◆ ACTIVITY: Would you return every entry below exactly as written, without its images?

◆ INPUT FOR THIS TASK:
____________________
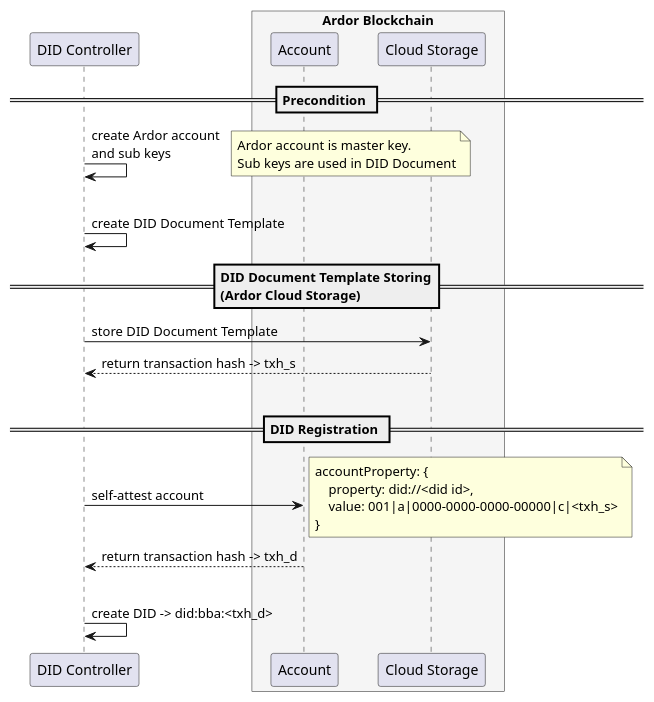
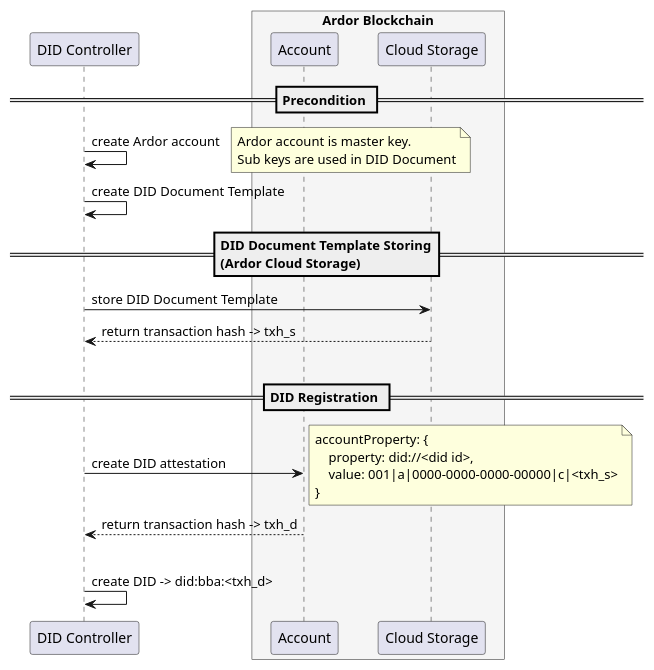
The diagram in docs/plantuml/src/did-create.puml (blobaa/bba-did-method-specification), drawn with PlantUML before and after one commit. The commit also changed 10 other files, not shown here.

```diff
--- a/docs/plantuml/src/did-create.puml
+++ b/docs/plantuml/src/did-create.puml
@@ -1,45 +1,44 @@
 @startuml
 skinparam BoxPadding 15
 skinparam ParticipantPadding 15
 
 
 participant "DID Controller" as DCR
 box "Ardor Blockchain" #WhiteSmoke
     participant "Account" as ATTE
     participant "Cloud Storage" as STR
 end box
 
 
 == Precondition ==
 
-DCR -> DCR: create Ardor account\nand sub keys
+DCR -> DCR: create Ardor account
 note right
     Ardor account is master key.
     Sub keys are used in DID Document
 end note
-|||
 DCR -> DCR: create DID Document Template
 
 
 == DID Document Template Storing\n(Ardor Cloud Storage) ==
 
 DCR -> STR: store DID Document Template
 STR --> DCR: return transaction hash -> txh_s
 |||
 
 
 == DID Registration ==
 
-DCR -> ATTE: self-attest account
+DCR -> ATTE: create DID attestation
 note right
     accountProperty: {
         property: did://<did id>,
         value: 001|a|0000-0000-0000-00000|c|<txh_s>
     }
 end note
 ATTE --> DCR: return transaction hash -> txh_d
 |||
 DCR -> DCR: create DID -> did:bba:<txh_d>
 
 
 @enduml
```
____________________
◆ WRITTEN RESPONSE:
The diagram in docs/plantuml/src/did-create.puml (blobaa/bba-did-method-specification), drawn with PlantUML before and after one commit. The commit also changed 10 other files, not shown here.

```diff
--- a/docs/plantuml/src/did-create.puml
+++ b/docs/plantuml/src/did-create.puml
@@ -1,45 +1,44 @@
 @startuml
 skinparam BoxPadding 15
 skinparam ParticipantPadding 15
 
 
 participant "DID Controller" as DCR
 box "Ardor Blockchain" #WhiteSmoke
     participant "Account" as ATTE
     participant "Cloud Storage" as STR
 end box
 
 
 == Precondition ==
 
-DCR -> DCR: create Ardor account\nand sub keys
+DCR -> DCR: create Ardor account
 note right
     Ardor account is master key.
     Sub keys are used in DID Document
 end note
-|||
 DCR -> DCR: create DID Document Template
 
 
 == DID Document Template Storing\n(Ardor Cloud Storage) ==
 
 DCR -> STR: store DID Document Template
 STR --> DCR: return transaction hash -> txh_s
 |||
 
 
 == DID Registration ==
 
-DCR -> ATTE: self-attest account
+DCR -> ATTE: create DID attestation
 note right
     accountProperty: {
         property: did://<did id>,
         value: 001|a|0000-0000-0000-00000|c|<txh_s>
     }
 end note
 ATTE --> DCR: return transaction hash -> txh_d
 |||
 DCR -> DCR: create DID -> did:bba:<txh_d>
 
 
 @enduml
```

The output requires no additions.